Vitamin D deficiency is one of the most common nutrient deficiencies in the world. People who live in countries that don’t have strong sunlight all year round are more likely to have this deficiency. Plus, young women, infants, elderly people, and people with darker skin are more likely to have a deficiency.
So, the amount of vitamin D you need per day is somewhat dependent on a number of different factors. The majority of people need around 400-800 IU per day, which is equivalent to 10-20 micrograms (mcg). However, some people may need up to 1000-4000 IU, or 25-100mcg, so it is certainly subjective to some extent.
Basically, the optimal blood level of vitamin D is between 20-30ng/ml, but different people will require slightly different amounts of the nutrient to achieve this blood level.
The NHS recommends using vitamin D supplements between October and April (in the UK) containing at least 10mcg per day, but do not exceed 100mcg.

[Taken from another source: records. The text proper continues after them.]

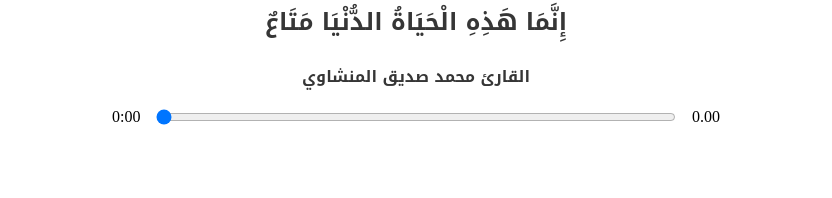
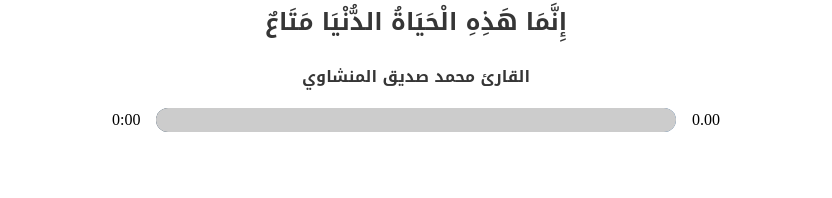
Before and after one commit to HossamMuhammedOmar/Golden-Voice, a React (Create React App) app: page / in a window 1280 px wide. Shown: the part 493-691 px from the top of the page, without its empty margins (224-1056 px from the left). Built offline with nearby package versions, Linux system fonts and the light colour scheme.

Commit message:
update input range style

```diff
--- a/public/index.html
+++ b/public/index.html
@@ -24,20 +24,10 @@
       work correctly both with client-side routing and a non-root public URL.
       Learn how to configure a non-root public URL by running `npm run build`.
     -->
-    <title>Golden Voice</title>
+    <title>كنوز</title>
   </head>
   <body>
     <noscript>You need to enable JavaScript to run this app.</noscript>
     <div id="root"></div>
-    <!--
-      This HTML file is a template.
-      If you open it directly in the browser, you will see an empty page.
-
-      You can add webfonts, meta tags, or analytics to this file.
-      The build step will place the bundled scripts into the <body> tag.
-
-      To begin the development, run `npm start` or `yarn start`.
-      To create a production bundle, use `npm run build` or `yarn build`.
-    -->
   </body>
 </html>
--- a/src/components/Player.js
+++ b/src/components/Player.js
@@ -37,10 +37,19 @@ export default function Player({
       )
     }
   }
+
   const timeUpdateHandler = e => {
     const current = e.target.currentTime
     const duration = e.target.duration
-    setSoundInfo({ ...soundInfo, currentTime: current, duration })
+    const roundedCurrent = Math.round(current)
+    const roundedDuration = Math.round(duration)
+    const animation = Math.round((roundedCurrent / roundedDuration) * 100)
+    setSoundInfo({
+      ...soundInfo,
+      currentTime: current,
+      duration,
+      animationPercentage: animation,
+    })
   }
 
   const dragHandler = e => {
@@ -76,12 +85,24 @@ export default function Player({
   const [soundInfo, setSoundInfo] = useState({
     currentTime: 0,
     duration: 0,
+    animationPercentage: 0,
   })
+
+  // Animation Track
+  const trackAnimation = {
+    transform: `translateX(${soundInfo.animationPercentage}%)`,
+  }
 
   return (
     <div className="player-container">
       <div className="time-control">
         <p>{timeFormat(soundInfo.currentTime)}</p>
+        <div
+          style={{
+            background: `linear-gradient(to right, ${activeQuran.color[0]}, ${activeQuran.color[1]})`,
+          }}
+          className="track"
+        >
           <input
             onChange={dragHandler}
             min={0}
@@ -89,6 +110,8 @@ export default function Player({
             value={soundInfo.currentTime}
             type="range"
           />
+          <div style={trackAnimation} className="track-animate"></div>
+        </div>
         <p>{soundInfo.duration ? timeFormat(soundInfo.duration) : '0.00'} </p>
       </div>
       <div className="play-control">
--- a/src/data.js
+++ b/src/data.js
@@ -9,7 +9,7 @@ function quran() {
       artist: 'القارئ محمد صديق المنشاوي',
       audio:
         'https://docs.google.com/uc?export=download&id=1-sJrSZ0J2UOWEdhT0c_KXz72KcWIo6En',
-      color: '',
+      color: ['#0E2B47', '#2A6097'],
       id: uuidv4(),
       active: true,
     },
@@ -20,7 +20,7 @@ function quran() {
       artist: 'القارئ محمد صديق المنشاوي',
       audio:
         'https://docs.google.com/uc?export=download&id=167DjhqJWysWPtkJLXHPpfF4uj6mEvCqK',
-      color: '',
+      color: ['#6A5130', '#060606'],
       id: uuidv4(),
       active: false,
     },
@@ -31,7 +31,7 @@ function quran() {
       artist: 'القارئ محمد صديق المنشاوي',
       audio:
         'https://docs.google.com/uc?export=download&id=1kXD-xjVxdiO78C6k81lXYX5uogemjbYh',
-      color: '',
+      color: ['#9DE4F9', '#73CDE3'],
       id: uuidv4(),
       active: false,
     },
@@ -42,7 +42,7 @@ function quran() {
       artist: 'القارئ محمد صديق المنشاوي',
       audio:
         'https://docs.google.com/uc?export=download&id=14d1kjHAHMtnTGjgAtQLahiJiLVBzUDp0',
-      color: '',
+      color: ['#0F3287', '#0332B0'],
       id: uuidv4(),
       active: false,
     },
@@ -53,7 +53,7 @@ function quran() {
       artist: 'القارئ محمد صديق المنشاوي',
       audio:
         'https://docs.google.com/uc?export=download&id=1NYreFm4AC_umhQYesZrdDyegYPS6LUDl',
-      color: '',
+      color: ['#FD7400', '#954600'],
       id: uuidv4(),
       active: false,
     },
--- a/src/styles/_player.scss
+++ b/src/styles/_player.scss
@@ -4,21 +4,6 @@
   flex-direction: column;
   align-items: center;
   justify-content: space-between;
-}
-
-.time-control {
-  width: 50%;
-  display: flex;
-  justify-content: space-between;
-
-  input {
-    width: 100%;
-    padding: 1em 0;
-  }
-
-  p {
-    padding: 1rem;
-  }
 }
 
 .play-control {
@@ -32,3 +17,94 @@
     cursor: pointer;
   }
 }
+
+.time-control {
+  width: 50%;
+  display: flex;
+  justify-content: space-between;
+  align-items: center;
+
+  input {
+    width: 100%;
+    height: 1.5rem;
+    -webkit-appearance: none;
+    background: transparent;
+    cursor: pointer;
+  }
+  p {
+    padding: 1rem;
+  }
+
+  input[type='range']:focus {
+    outline: none;
+  }
+
+  input[type='range']::-webkit-slider-thumb {
+    appearance: none;
+    height: 0;
+    width: 0;
+    background-color: black;
+  }
+
+  .track {
+    margin: 1rem 0;
+    background-color: antiquewhite;
+    width: 100%;
+    height: 1.5rem;
+    position: relative;
+    overflow: hidden;
+    border-radius: 1rem;
+  }
+
+  .track-animate {
+    background-color: rgb(204, 204, 204);
+    width: 100%;
+    height: 100%;
+    position: absolute;
+    top: 0;
+    left: 0;
+    transform: translateX(0%);
+    pointer-events: none;
+  }
+
+  // input[type='range']::-moz-range-thumb {
+  //   appearance: none;
+  // }
+
+  /***** Track Styles *****/
+  /***** Chrome, Safari, Opera, and Edge Chromium *****/
+  // input[type='range']::-webkit-slider-runnable-track {
+  //   background: #1c1c1c;
+  //   height: 1rem;
+  //   border-radius: 50px;
+  //   padding: 0 0.1rem;
+  // }
+
+  // /******** Firefox ********/
+  // input[type='range']::-moz-range-track {
+  //   background: #1c1c1c;
+  //   height: 1rem;
+  //   border-radius: 50px;
+  // }
+
+  // /***** Thumb Styles *****/
+  // /***** Chrome, Safari, Opera, and Edge Chromium *****/
+  // input[type='range']::-webkit-slider-thumb {
+  //   -webkit-appearance: none;
+  //   height: 10px;
+  //   width: 10px;
+  //   background: #10b680;
+  //   border-radius: 50%;
+  //   // margin-top = (track height in pixels / 2) - (thumb height in pixels /2)
+  //   margin-top: 3px;
+  // }
+
+  // /******** Firefox ********/
+  // input[type='range']::-moz-range-thumb {
+  //   border: 0;
+  //   border-radius: 50%;
+  //   height: 10px;
+  //   width: 10px;
+  //   background: #10b680;
+  // }
+}
```
Lines whose indentation alone changed are shown as unchanged.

Babies from birth up to 1 year old should be given a daily dose of 8.5-10mcg, but do not exceed 25mcg. Please note: this only applies to breastfed babies. Babies who are given formula do not need vitamin D supplements, as the formula already contains this.
Children aged 1-4 should be given a daily dose of 10mcg too. Do not exceed 50mcg.
Sources of Vitamin D
There are 2 types of vitamin D - D2 and D3. Vitamin D3 is the more powerful of the 2 as it raises the blood levels of vitamin D by twice as much as D2 does. So, getting more vitamin D3 is more beneficial.
Vitamin D2 comes from some mushrooms. Vitamin D3 comes from oily fish, fish liver oil, and egg yolks. And of course, they both come from natural sunlight!
Some products, such as milk, cereal, yoghurt, and orange juice are fortified with vitamin D. This means that the vitamin is artificially added afterwards. This is because not many foods contain vitamin D naturally.
So, when you can’t get enough vitamin D from the sun, the best source is supplements. Shop a wide range of vitamin D supplements at the Wellness Factory.